Where the data below contains pictures, omit them; output the rest word for word.

+-------+

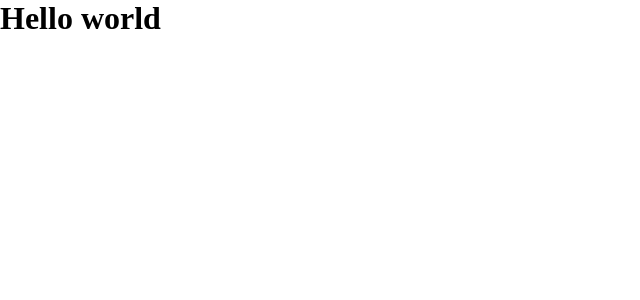
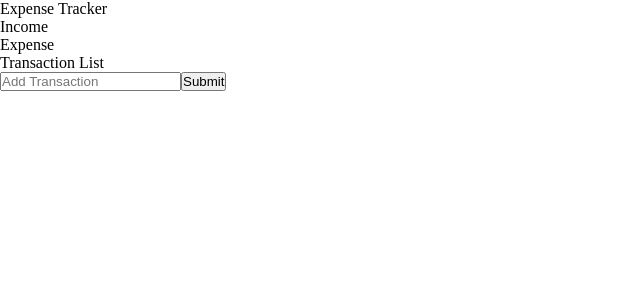
Before and after one commit to veer-a1505/expense-tracker-react, a React (Create React App) app: page / in a window 1280 px wide. Shown: the top 300 px of the page, without its empty margins (0-640 px from the left). Built offline with nearby package versions, Linux system fonts and the light colour scheme.

Commit message:
added components for basic structure

```diff
--- a/src/App.js
+++ b/src/App.js
@@ -1,9 +1,16 @@
 import React from 'react'
+import Header from './components/Header'
+import AmountContainer from './components/AmountContainer'
+import TransactionList from './components/TransactionList'
+import TransactionForm from './components/TransactionForm'
 
 function App() {
   return (
     <div>
-      <h1>Hello world</h1>
+      <Header />
+      <AmountContainer />
+      <TransactionList />
+      <TransactionForm />
     </div>
   )
 }
--- /dev/null
+++ b/src/components/AmountContainer.js
@@ -0,0 +1,16 @@
+import React from 'react'
+
+const AmountContainer = () => {
+  return (
+    <>
+      <div>
+        <p>Income</p>
+      </div>
+      <div>
+        <p>Expense</p>
+      </div>
+    </>
+  )
+}
+
+export default AmountContainer
--- /dev/null
+++ b/src/components/Header.js
@@ -0,0 +1,7 @@
+import React from 'react'
+
+const Header = () => {
+  return <div>Expense Tracker</div>
+}
+
+export default Header
--- /dev/null
+++ b/src/components/TransactionForm.js
@@ -0,0 +1,16 @@
+import React from 'react'
+
+const TransactionForm = () => {
+  const handleSubmit = (event) => {
+    event.preventDefault()
+  }
+
+  return (
+    <form onSubmit={handleSubmit}>
+      <input type='text' placeholder='Add Transaction'></input>
+      <button type='submit'>Submit</button>
+    </form>
+  )
+}
+
+export default TransactionForm
--- /dev/null
+++ b/src/components/TransactionList.js
@@ -0,0 +1,11 @@
+import React from 'react'
+
+const TransactionList = () => {
+  return (
+    <div>
+      <p>Transaction List</p>
+    </div>
+  )
+}
+
+export default TransactionList
```
Also changed, not shown: src/state/ExpenseProvider.js (added, +9 -0 lines).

+-------+

### FINAL ANSWER
Before and after one commit to veer-a1505/expense-tracker-react, a React (Create React App) app: page / in a window 1280 px wide. Shown: the top 300 px of the page, without its empty margins (0-640 px from the left). Built offline with nearby package versions, Linux system fonts and the light colour scheme.

Commit message:
added components for basic structure

```diff
--- a/src/App.js
+++ b/src/App.js
@@ -1,9 +1,16 @@
 import React from 'react'
+import Header from './components/Header'
+import AmountContainer from './components/AmountContainer'
+import TransactionList from './components/TransactionList'
+import TransactionForm from './components/TransactionForm'
 
 function App() {
   return (
     <div>
-      <h1>Hello world</h1>
+      <Header />
+      <AmountContainer />
+      <TransactionList />
+      <TransactionForm />
     </div>
   )
 }
--- /dev/null
+++ b/src/components/AmountContainer.js
@@ -0,0 +1,16 @@
+import React from 'react'
+
+const AmountContainer = () => {
+  return (
+    <>
+      <div>
+        <p>Income</p>
+      </div>
+      <div>
+        <p>Expense</p>
+      </div>
+    </>
+  )
+}
+
+export default AmountContainer
--- /dev/null
+++ b/src/components/Header.js
@@ -0,0 +1,7 @@
+import React from 'react'
+
+const Header = () => {
+  return <div>Expense Tracker</div>
+}
+
+export default Header
--- /dev/null
+++ b/src/components/TransactionForm.js
@@ -0,0 +1,16 @@
+import React from 'react'
+
+const TransactionForm = () => {
+  const handleSubmit = (event) => {
+    event.preventDefault()
+  }
+
+  return (
+    <form onSubmit={handleSubmit}>
+      <input type='text' placeholder='Add Transaction'></input>
+      <button type='submit'>Submit</button>
+    </form>
+  )
+}
+
+export default TransactionForm
--- /dev/null
+++ b/src/components/TransactionList.js
@@ -0,0 +1,11 @@
+import React from 'react'
+
+const TransactionList = () => {
+  return (
+    <div>
+      <p>Transaction List</p>
+    </div>
+  )
+}
+
+export default TransactionList
```
Also changed, not shown: src/state/ExpenseProvider.js (added, +9 -0 lines).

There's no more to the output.